Micro-lending allows small entrepreneurs access to capital when or where, they would not traditionally have access to funds. 
This sounds like a great idea! In essence, micro-lending allows folks to borrow money who are otherwise "un-bankable,"  meaning they do not have collateral for a loan, and may not even have a bank account. Micro-finance institutions lend small amounts of money to aspiring entrepreneurs at interest comparable to what we might pay on a credit card cash advance.  
To guarantee payment, the institutions often group friends and neighbors together in a loan where they co-sign for each other. Each person promises that the other is a person of good character and will pay back the loan. This system has proven successful in that loan repayment is remarkably high in the micro-finance institution industry (MFI).  There are also several anecdotal success stories of entrepreneurs who have succeeded to the next level and grown their business into a formal sector, tax-paying operation thanks to the access to capital that micro-lending has provided. Considering how long micro-lending has been around, a short bit of thinking may have you wondering why burgeoning entrepreneurs are not exploding out of the informal sector and hiring people to work with them as they expand their businesses into larger markets? If the premise behind micro-lending is correct, that access to capital is the stumbling block holding enterprise back, then we should have a small enterprise revolution by now - right?  Let's reconsider.
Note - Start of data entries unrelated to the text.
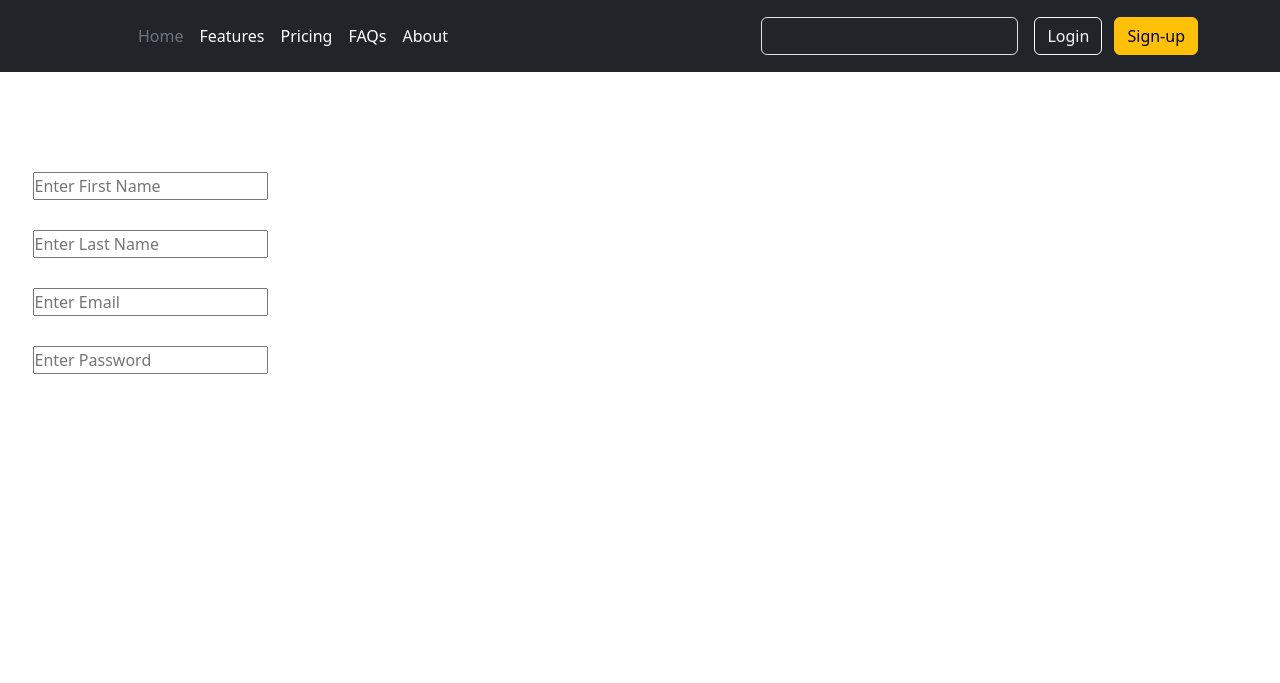
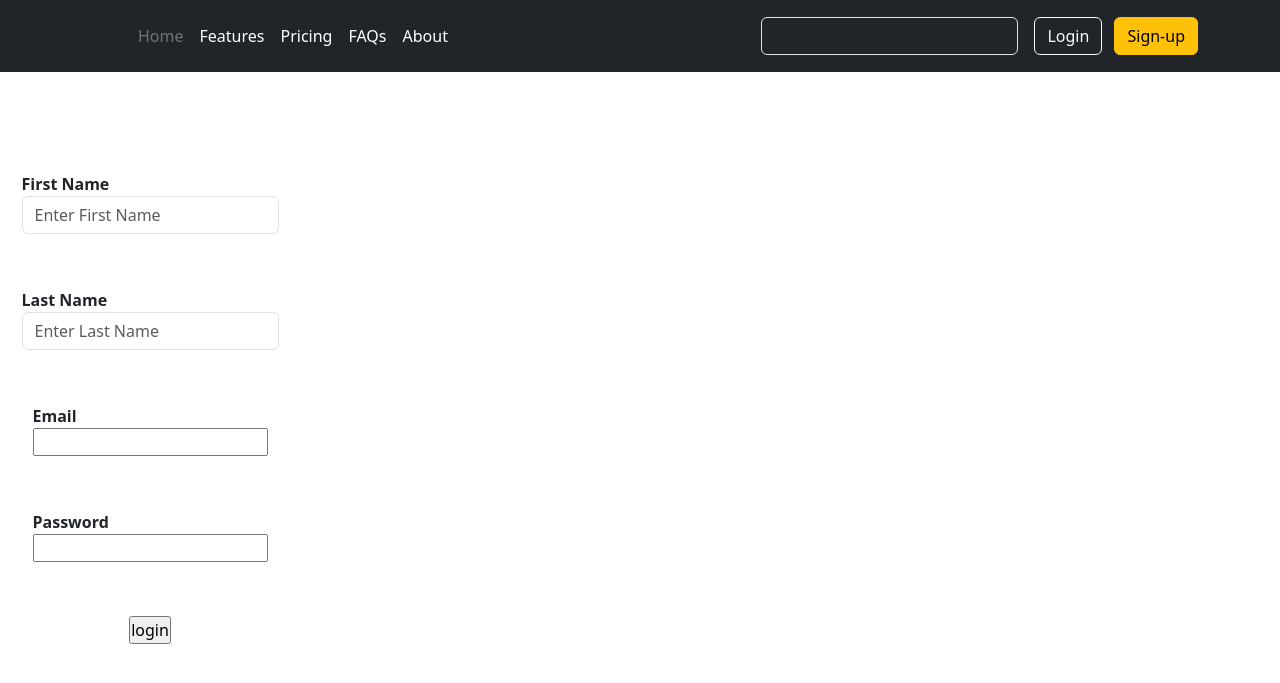
Before and after one commit to nugosvianadze/flask-templates-mziuri, a Flask app: page /login in a window 1280 px wide. Shown: the top 683 px of the page. Run offline with Flask 3, Linux system fonts and the light colour scheme; parts of the project's set-up code (start-up, migrations or seed data) failed here and were passed over; some libraries are stand-ins or nearby versions.

Commit message:
added wtf forms

```diff
--- a/app.py
+++ b/app.py
@@ -1,5 +1,7 @@
 from flask import Flask, render_template, request
 from jinja2 import Environment, PackageLoader, select_autoescape
+
+from forms import LoginForm
 
 app = Flask(__name__)
 env = Environment(
@@ -41,9 +43,17 @@ def features():
 
 @app.route('/login', methods=['GET', 'POST'])
 def login():
-    return render_template('login.html')
+    form = LoginForm()
+    if request.method == 'POST':
+
+        if form.validate():
+            print('forma validuria')
+            return render_template('index.html')
+        print(form.errors)
+        return render_template('login.html', form=form)
+    return render_template('login.html', form=form)
 
 
-
+app.secret_key = 'ansdjasndjasjdnajsd9123n1'
 if __name__ == '__main__':
     app.run(debug=True)
--- /dev/null
+++ b/forms.py
@@ -0,0 +1,13 @@
+from flask_wtf import FlaskForm
+from wtforms.fields import StringField, EmailField, PasswordField, SubmitField
+from wtforms.validators import data_required, length, email
+
+
+class LoginForm(FlaskForm):
+    first_name = StringField('First Name', validators=[data_required(), length(5, 50)],
+                             render_kw={'placeholder': 'Enter First Name', 'class': 'form-control'})
+    last_name = StringField('Last Name', validators=[data_required(), length(5, 50)],
+                            render_kw={'placeholder': 'Enter Last Name', 'class': 'form-control'})
+    email = EmailField('Email', validators=[data_required(), length(9, 80), email()])
+    password = PasswordField('Password', validators=[data_required()])
+    submit = SubmitField('Login')
--- a/templates/login.html
+++ b/templates/login.html
@@ -4,13 +4,29 @@ Login Page
 {% endblock %}
 
 {% block content %}
-<form action="" style="display: flex; flex-direction: column; gap: 30px; width: 300px;
+<form action="{{ url_for('login') }}" method="post" style="display: flex; flex-direction: column; gap: 30px; width: 300px;
 align-items:center; justify-content: center; margin-top: 100px;">
-    {% from 'macros.html' import render_input %}
-    {{ render_input(name='first_name', placeholder='Enter First Name') }}
-    {{ render_input(name='last_name', placeholder='Enter Last Name') }}
-    {{ render_input(name='email', type='email', placeholder='Enter Email') }}
-    {{ render_input(name='password', type='password', placeholder='Enter Password') }}
+    {% from 'macros.html' import render_field %}
+    {{ form.hidden_tag() }}
+    <div class="mb-3">
+    {{ render_field(form.first_name) }}
+    </div>
+        <div class="mb-3">
 
+    {{ render_field(form.last_name) }}
+
+        </div>
+
+        <div class="mb-3">
+            {{ render_field(form.email) }}
+
+        </div>
+    <div class="mb-3">
+            {{ render_field(form.password) }}
+
+        </div>
+    <div class="mb-3">
+        <input type="submit" value="login">
+        </div>
 </form>
 {% endblock %}
--- a/templates/macros.html
+++ b/templates/macros.html
@@ -2,3 +2,16 @@
     <input type="{{ type }}" name="{{ name }}"
            placeholder="{{ placeholder }}" value="{{ value }}">
 {% endmacro %}
+
+{% macro render_field(field) %}
+  <dt>{{ field.label }}
+  <dd>{{ field(**kwargs)|safe }}
+  {% if field.errors %}
+    <ul class=errors>
+    {% for error in field.errors %}
+      <li style="list-style: none">{{ error }}</li>
+    {% endfor %}
+    </ul>
+  {% endif %}
+  </dd>
+{% endmacro %}
```
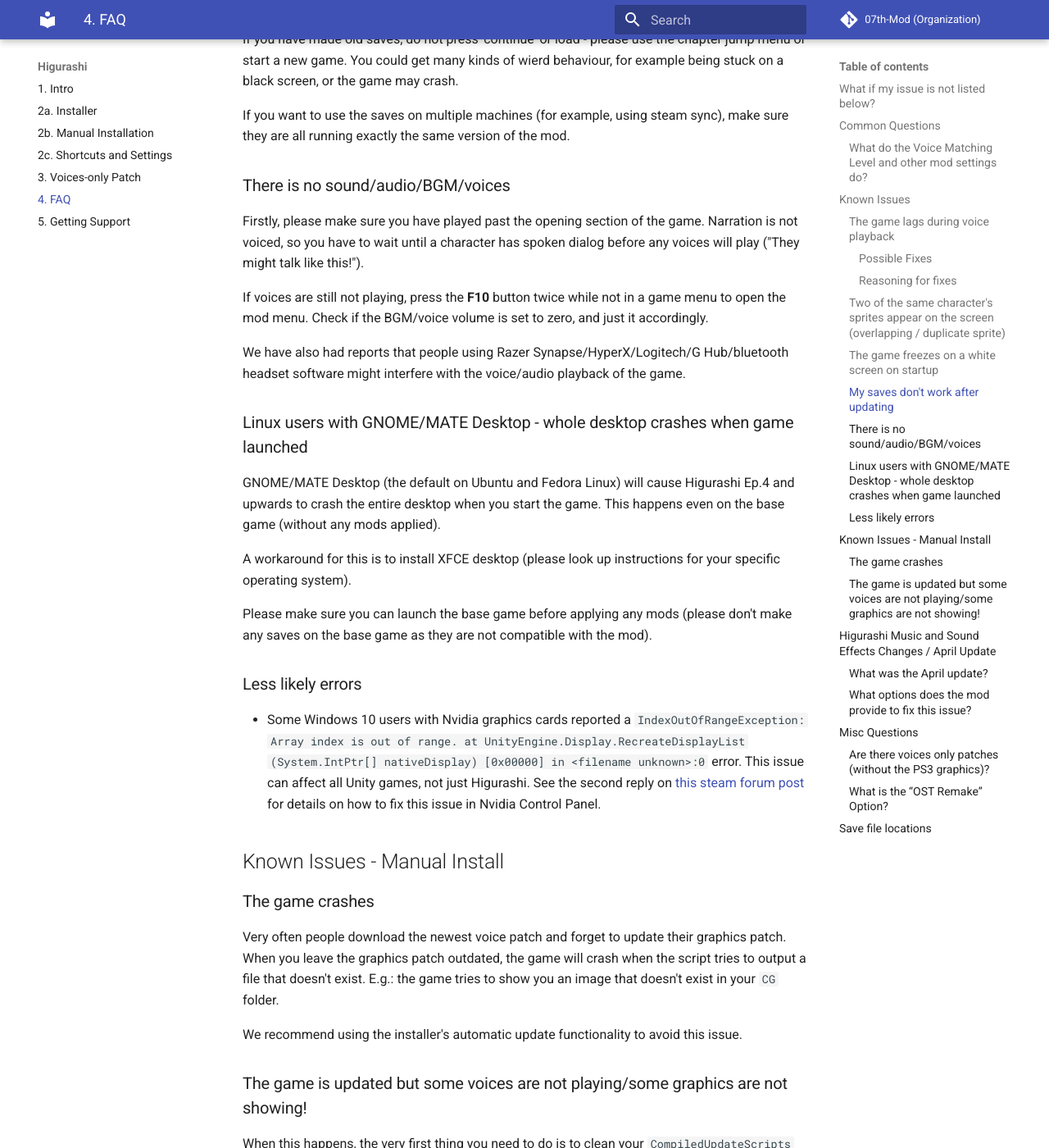
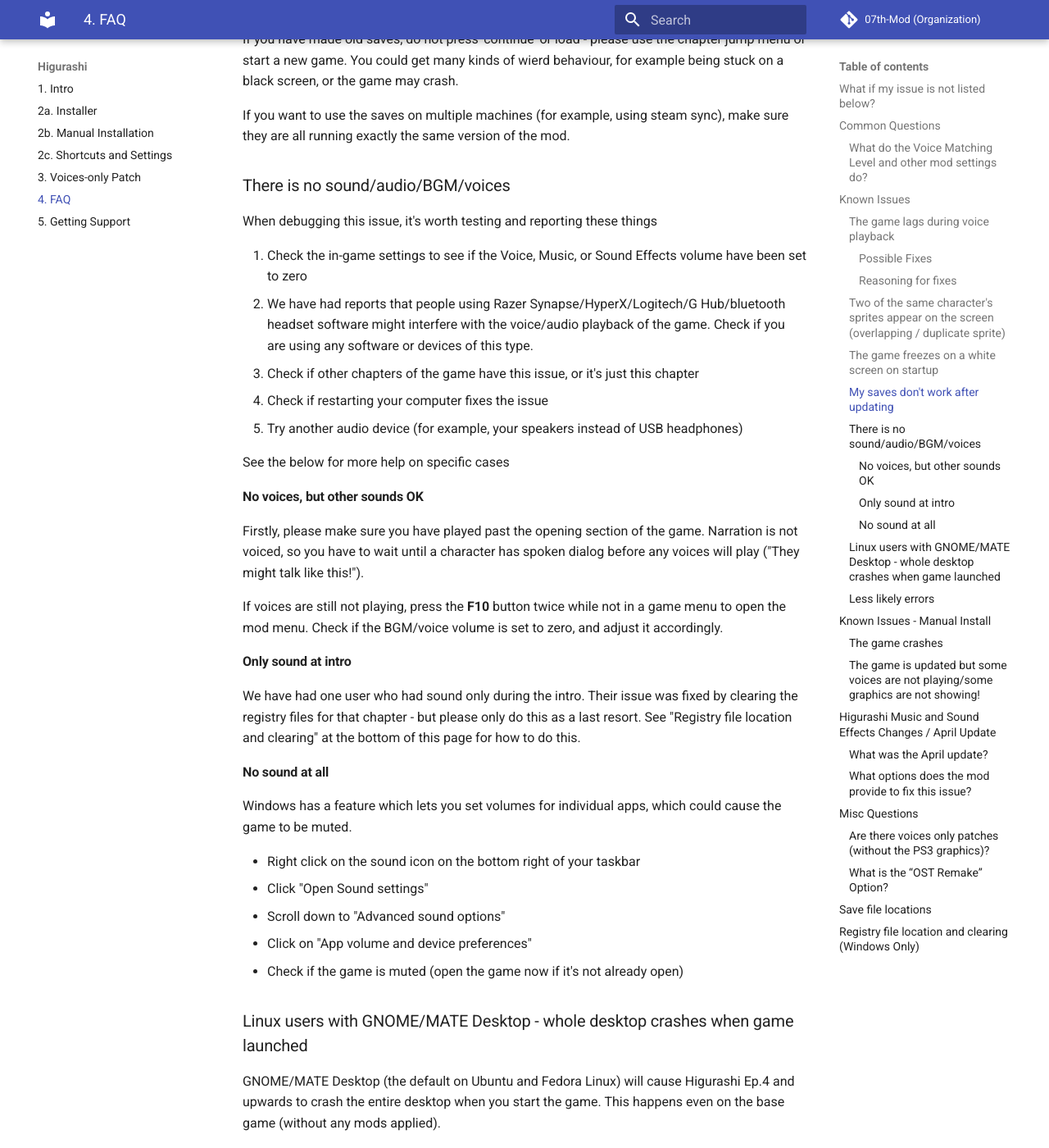
Before and after one commit to 07th-mod/wiki, an MkDocs documentation site: the page built from docs/Higurashi/FAQ.md, in a window 1280 px wide and 1400 px high, scrolled down 1815 px. Shown: the whole window at 82% size. Built offline with MkDocs 1.6.1 and Material for MkDocs 9.7.7, drawn with Linux system fonts in a browser that asks for light colours; some of the changed text lies outside the part shown.

Commit message:
Update Higurashi FAQ and installer page

```diff
--- a/docs/Higurashi/FAQ.md
+++ b/docs/Higurashi/FAQ.md
@@ -58,11 +58,35 @@
 
 ### There is no sound/audio/BGM/voices
 
+When debugging this issue, it's worth testing and reporting these things
+
+1. Check the in-game settings to see if the Voice, Music, or Sound Effects volume have been set to zero
+2. We have had reports that people using Razer Synapse/HyperX/Logitech/G Hub/bluetooth headset software might interfere with the voice/audio playback of the game. Check if you are using any software or devices of this type.
+3. Check if other chapters of the game have this issue, or it's just this chapter
+4. Check if restarting your computer fixes the issue
+5. Try another audio device (for example, your speakers instead of USB headphones)
+
+See the below for more help on specific cases
+
+#### No voices, but other sounds OK
+
 Firstly, please make sure you have played past the opening section of the game. Narration is not voiced, so you have to wait until a character has spoken dialog before any voices will play ("They might talk like this!").
 
-If voices are still not playing, press the **F10** button twice while not in a game menu to open the mod menu. Check if the BGM/voice volume is set to zero, and just it accordingly.
+If voices are still not playing, press the **F10** button twice while not in a game menu to open the mod menu. Check if the BGM/voice volume is set to zero, and adjust it accordingly.
 
-We have also had reports that people using Razer Synapse/HyperX/Logitech/G Hub/bluetooth headset software might interfere with the voice/audio playback of the game.
+#### Only sound at intro
+
+We have had one user who had sound only during the intro. Their issue was fixed by clearing the registry files for that chapter - but please only do this as a last resort. See "Registry file location and clearing" at the bottom of this page for how to do this.
+
+#### No sound at all
+
+Windows has a feature which lets you set volumes for individual apps, which could cause the game to be muted.
+
+- Right click on the sound icon on the bottom right of your taskbar
+- Click "Open Sound settings"
+- Scroll down to "Advanced sound options"
+- Click on "App volume and device preferences"
+- Check if the game is muted (open the game now if it's not already open)
 
 ### Linux users with GNOME/MATE Desktop - whole desktop crashes when game launched
 
@@ -129,8 +153,33 @@
 
 ## Save file locations
 
-Here are the save files locations for Higurashi, chapter 1:
+Here are the save files locations for Higurashi, Chapter 1 (other chapters use the same pattern):
 
 - Windows: `C:\Users\[YOUR_USERNAME]\AppData\Roaming\MangaGamer\higurashi01`
 - MacOS: `~/Library/Application Support/unity.MangaGamer.Higurashi When They Cry - Ch.1 Onikakushi/`
 - Linux: `~/.config/unity3d/Mangagamer/Higurashi When They Cry _ Ch_1 Onikakushi`
+
+In the folder you'll find:
+
+- one `global.dat` which holds information not specific to a save file (note that some info is stored in the registry - see below)
+- manual save files like `save000.dat`
+- quicksaves like `qsave0.dat`
+- the screenshots associated with each save file like `save000.png` and `qsave0.png`
+
+To clear your save data, make a backup of these files, **disable steam sync**, then delete all of them. **Steam will sync the saves in these folders**, so make sure to disable steam sync temporarily if you want to clear out or modify your saves, otherwise they will just reappear/get overwritten by Steam.
+
+Also see "Registry file location and clearing" below.
+
+## Registry file location and clearing (Windows Only)
+
+In most cases, you shouldn't touch the registry files. But if you want to reset everything, you'll need to delete the registry folder for the game.
+
+Type "Registry Editor" in the start menu, then paste the following path in the URL bar, and press Enter.
+
+`Computer\HKEY_CURRENT_USER\Software\Mangagamer\Higurashi When They Cry - Ch.1 Onikakushi`
+
+(If you wanted a different chapter, just click on the appropriate folder on the left navigation pane)
+
+You can take a backup of the folder by right clicking on it, then clicking "Export", and saving a `.reg` file.
+
+After this, you can delete the folder. **PLEASE BE VERY CAREFUL**, modifying the wrong registry file can **mess up your computer very badly**.
```
Also changed, not shown: docs/Higurashi/Higurashi-Part-1---Voice-and-Graphics-Patch.md (+2 -2 lines).
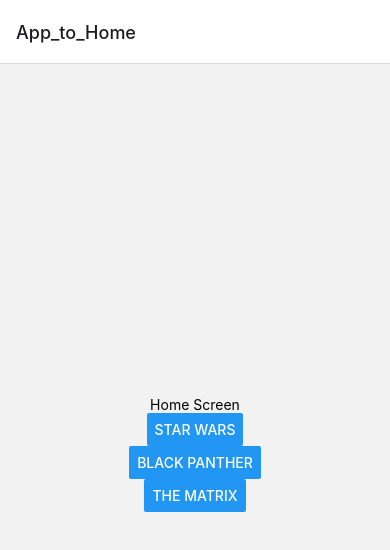
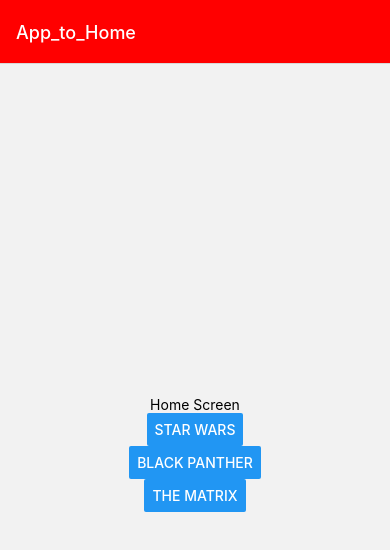
Before and after one commit to azeez1776/muviflix, a React Native app: screen / in a window 390 px wide. Shown: the top 550 px of the page. Built offline with nearby package versions, Linux system fonts and the light colour scheme.

Commit message:
changed the header background color with screenOptions in the Stack.Navigator

```diff
--- a/App.js
+++ b/App.js
@@ -15,6 +15,12 @@
     <NavigationContainer>
       <Stack.Navigator
         initialRouteName="App_to_Home"
+        screenOptions={{
+          headerTintColor: 'white',
+          headerStyle: {
+            backgroundColor: 'red'
+          }
+        }}
       >
         <Stack.Screen
           name="App_to_Home"
```
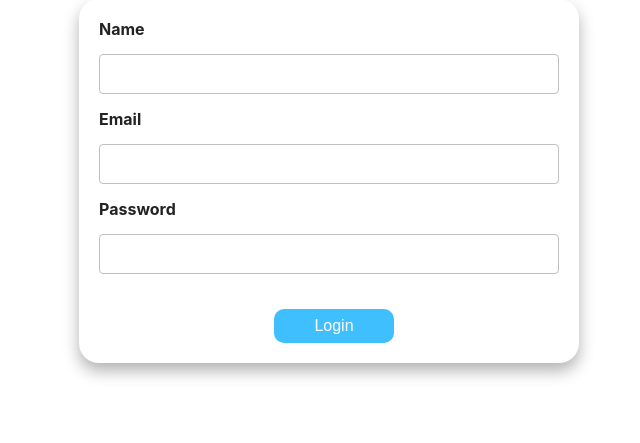
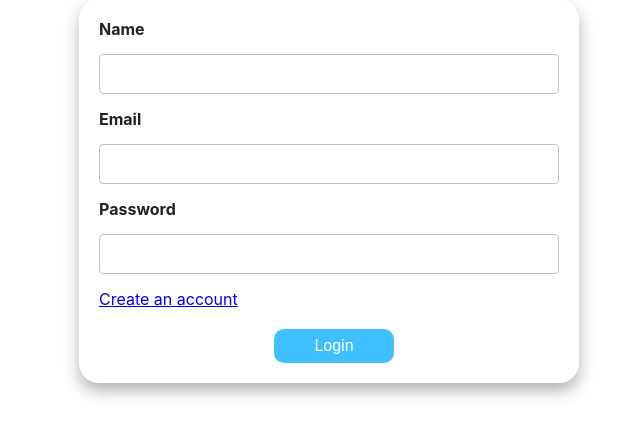
Before and after one commit to Kaptento/proyek-PWL-11TKJ2, a PHP site: page /pages/login/login.php in a window 1280 px wide. Shown: the part 447-890 px from the top of the page, without its empty margins (640-1280 px from the left). Run offline with PHP 8.4, Linux system fonts and the light colour scheme.

Commit message:
Implement Login

```diff
--- a/pages/login/login.php
+++ b/pages/login/login.php
@@ -39,6 +39,7 @@
             <label for="">Password</label>
             <input type="password" class="form-control" required>
         </div>
+        <a href="../register/register.php">Create an account</a>
         <input type="submit" class="btn" value="Login">
     </form>
    </div>
```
Most lenders measure success by looking at the rate their loans are paid back. If the loan is paid back it is a success for the MFI and practices continue without too much question. But, how can we know what is really happening and what the needs of aspiring entrepreneurs really are?  Are relatively high interest loans the best way to enable nascent enterprise to grow in highly competitive, resource poor local markets? 

Walking With Angels recently carried out a study with the Community Health Workers (CHW) of Kawangware-Kenya, and University of Illinois undergrad and graduate students, looking at the effects of poverty on households. The households we looked at were particularly vulnerable because of the geography, Kawangware is an unincorporated neighborhood (a.k.a. a slum), and the families were affected by HIV. While the households we looked at are not a proxy for vulnerable populations in general, the responses from these people confirmed some of our ideas and dramatically shifted others. 

Our study found poverty well below the international definition of $1.25/day per person. People in our survey earned an average of $0.46/person, per day. Additionally, debt incurred was an average of 141% of income. Giving people additional debt in the form of micro-loans seems like a very bad idea in this scenario. Debt for the families we surveyed was incurred for things that affect everyone; rent, water, kerosene for lighting, food.  The HIV status of the households had little effect on debt as antiretroviral medications are generally given at no cost. People in our survey lived in homes without electricity or running water, they had access to communal pit latrines and bought water from a community well. We found that those with at least a tertiary education were more likely to be formerly employed then those without and the least educated were the people who were trying to be entrepreneurs. As you may have deduced, income levels directly coincided with education, the more education a person had achieved, the higher their income was. This was statistically significant for entrepreneurs, who had the lowest incomes and the least education across the board.

What does this small sample help us to ask? It shows us the high sensitivity to risk experienced by vulnerable populations. The slightest misstep will create exponential chaos in their lives. For this reason, before we speak of loans, we believe in mitigating some of the risk entrepreneurs face, so that they can focus on their livelihoods. In Kawangware the interventions are clear to see - we cut household spending by an average of 17% in perpetuity via a onetime purchase of solar lamps and are running a pilot with Kenya National health insurance for each family (beginning with the most vulnerable first). Our idea is that you have to "stop drowning" before you can learn to swim."  We believe that lending high interest loans to entrepreneurs is a non-starter and much prefer small grants, or zero interest loans that convert if the contract is violated.  Measuring success must begin in the household, rather then with payback. Paying back a loan with funds designated for a family's food is not success. When the household and the business are stable, we see success. 

We are currently in the midst of a national health insurance pilot with our partners in Kawangware and will keep you posted. The results of our study were presented at the Unite for Sight Global Health and Innovations Conference at Yale University, April 2016. You are most welcome to view the results and abstract on our website.  Please consider helping the CHWs with their incredible work and this pilot. A commitment of $2 to $5 dollars a month makes a world of difference. Can you imagine...that's all it takes and can change the outlook on the world for entire families! 

Thanks for being on the journey.... Annette